→ WHAT THE TASK REQUIRES: Among the records, which lines hold the word "config"? Pick them out.

Stored dataset items
=== Begin Enclosure ===

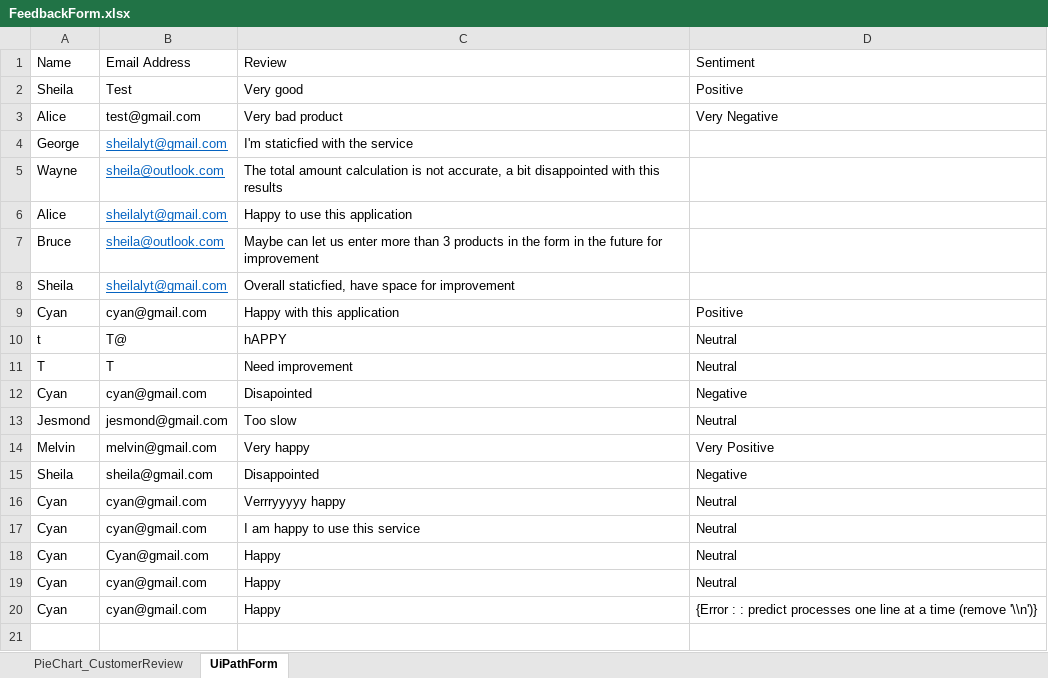
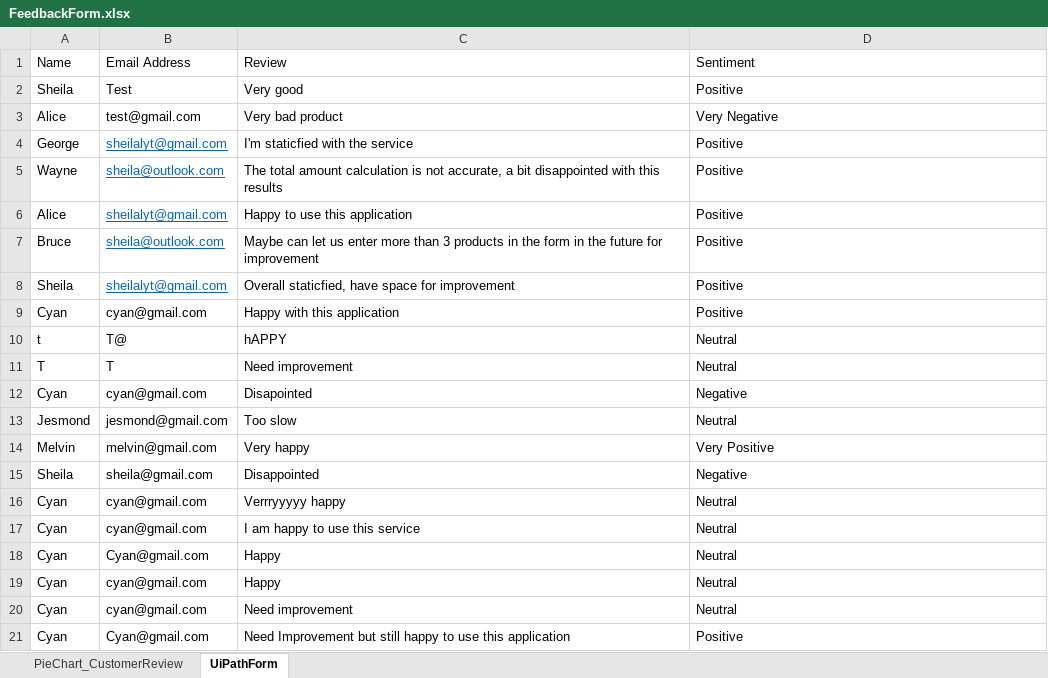
Before and after one commit to onedaydayy/AIPriceComparisonApp, an Excel workbook: FeedbackForm.xlsx, sheet UiPathForm, drawn as a sheet; values as stored, in another font and other column widths than the file's, no borders; the diff names each change by its address in the sheet, - before the commit and + after, or states it on an @@ line.

```diff
--- a/FeedbackForm.xlsx (sheet UiPathForm)
+++ b/FeedbackForm.xlsx (sheet UiPathForm)
-D4:D8 (Sentiment): (empty)
+D4:D8 (Sentiment): Positive
-C20 (Review): Happy
+C20 (Review): Need improvement
-D20 (Sentiment): {Error : : predict processes one line at a time (remove '\\n')}
+D20 (Sentiment): Neutral
+row 21: Cyan | Cyan@gmail.com | Need Improvement but still happy to use this application | Positive
```
Also changed, not shown: sheet PieChart_CustomerReview, charts or pictures, Output/ShoppingListForm.xlsx, Product.xlsx, 7 other files.
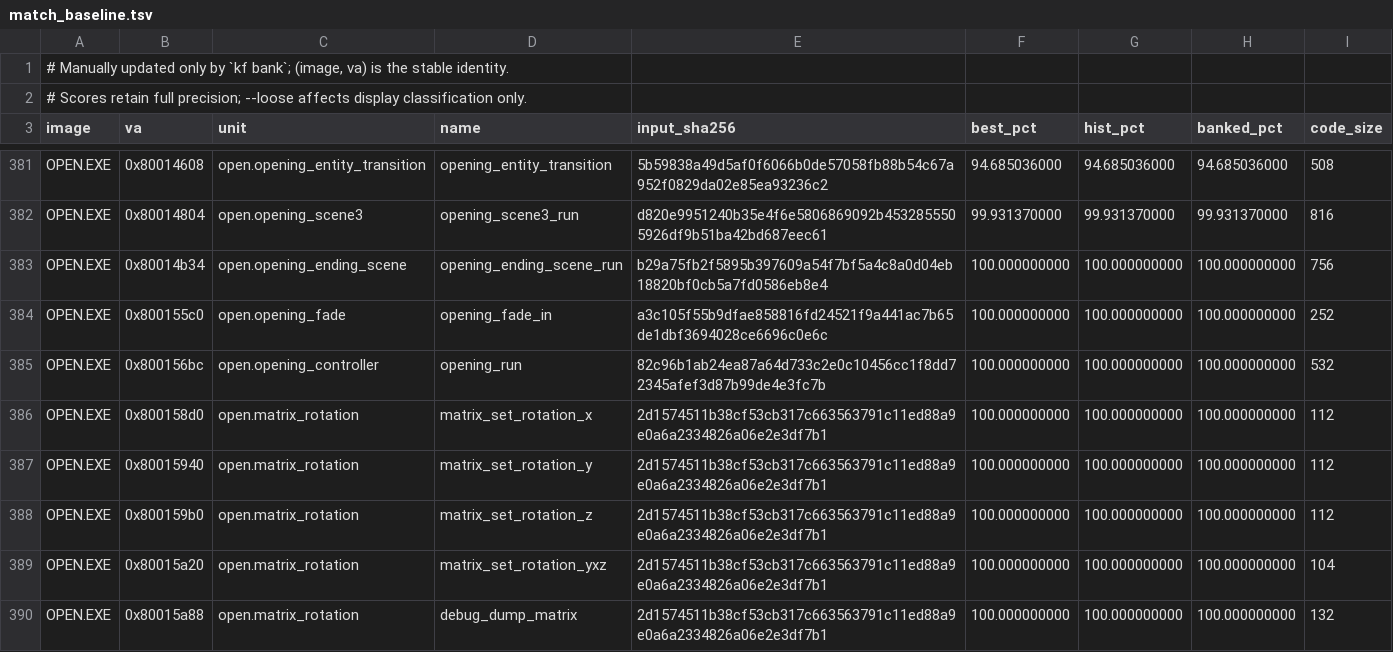
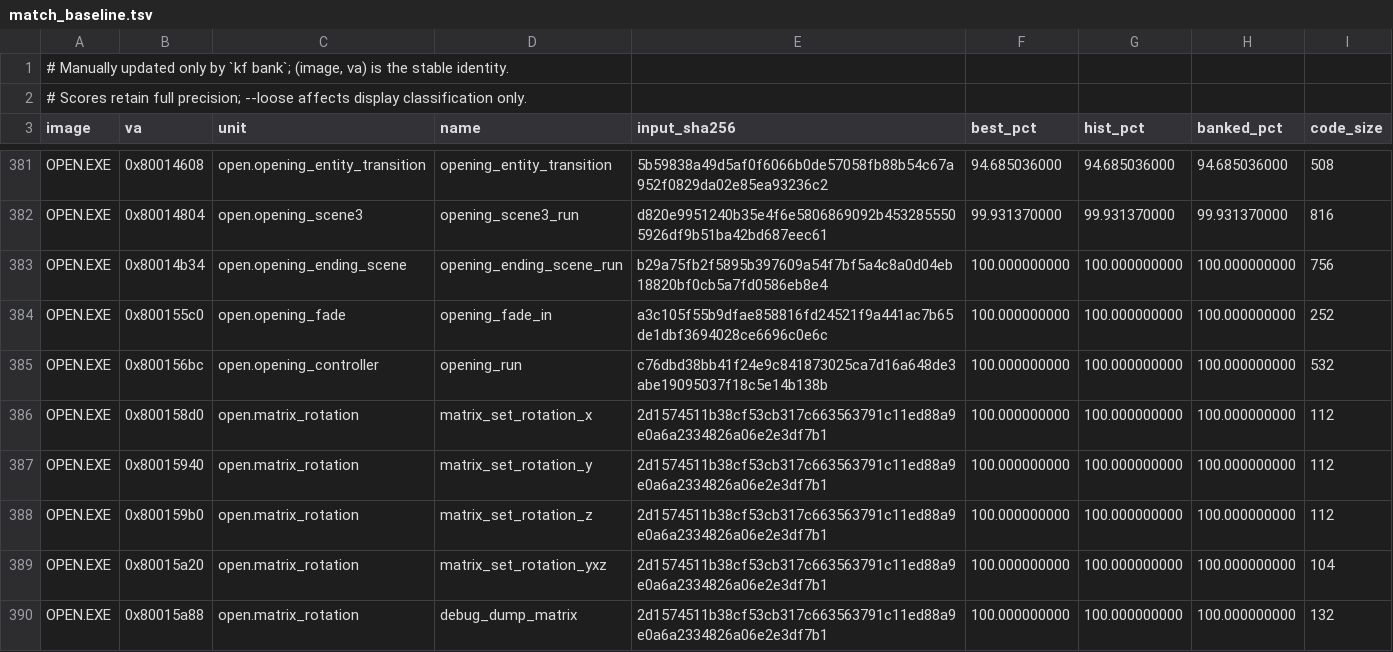
Before and after one commit to sushi-shi/kings-field-decomp, a TSV file: config/match_baseline.tsv, drawn as a sheet; only a part is shown, gaps mark what is left out.

```diff
--- a/config/match_baseline.tsv
+++ b/config/match_baseline.tsv
@@ -384,3 +384,3 @@ OPEN.EXE	0x80014b34	open.opening_ending_scene	opening_ending_scene_run	b29a75fb2
 OPEN.EXE	0x800155c0	open.opening_fade	opening_fade_in	a3c105f55b9dfae858816fd24521f9a441ac7b65de1dbf3694028ce6696c0e6c	100.000000000	100.000000000	100.000000000	252
-OPEN.EXE	0x800156bc	open.opening_controller	opening_run	82c96b1ab24ea87a64d733c2e0c10456cc1f8dd72345afef3d87b99de4e3fc7b	100.000000000	100.000000000	100.000000000	532
+OPEN.EXE	0x800156bc	open.opening_controller	opening_run	c76dbd38bb41f24e9c841873025ca7d16a648de3abe19095037f18c5e14b138b	100.000000000	100.000000000	100.000000000	532
 OPEN.EXE	0x800158d0	open.matrix_rotation	matrix_set_rotation_x	2d1574511b38cf53cb317c663563791c11ed88a9e0a6a2334826a06e2e3df7b1	100.000000000	100.000000000	100.000000000	112
```
Also changed, not shown: config/retail/data.tsv, config/retail/data_identities.tsv, 14 other files.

=== End Enclosure ===

→ YOUR RESPONSE:
Before and after one commit to sushi-shi/kings-field-decomp, a TSV file: config/match_baseline.tsv, drawn as a sheet; only a part is shown, gaps mark what is left out.
--- a/config/match_baseline.tsv
+++ b/config/match_baseline.tsv
Also changed, not shown: config/retail/data.tsv, config/retail/data_identities.tsv, 14 other files.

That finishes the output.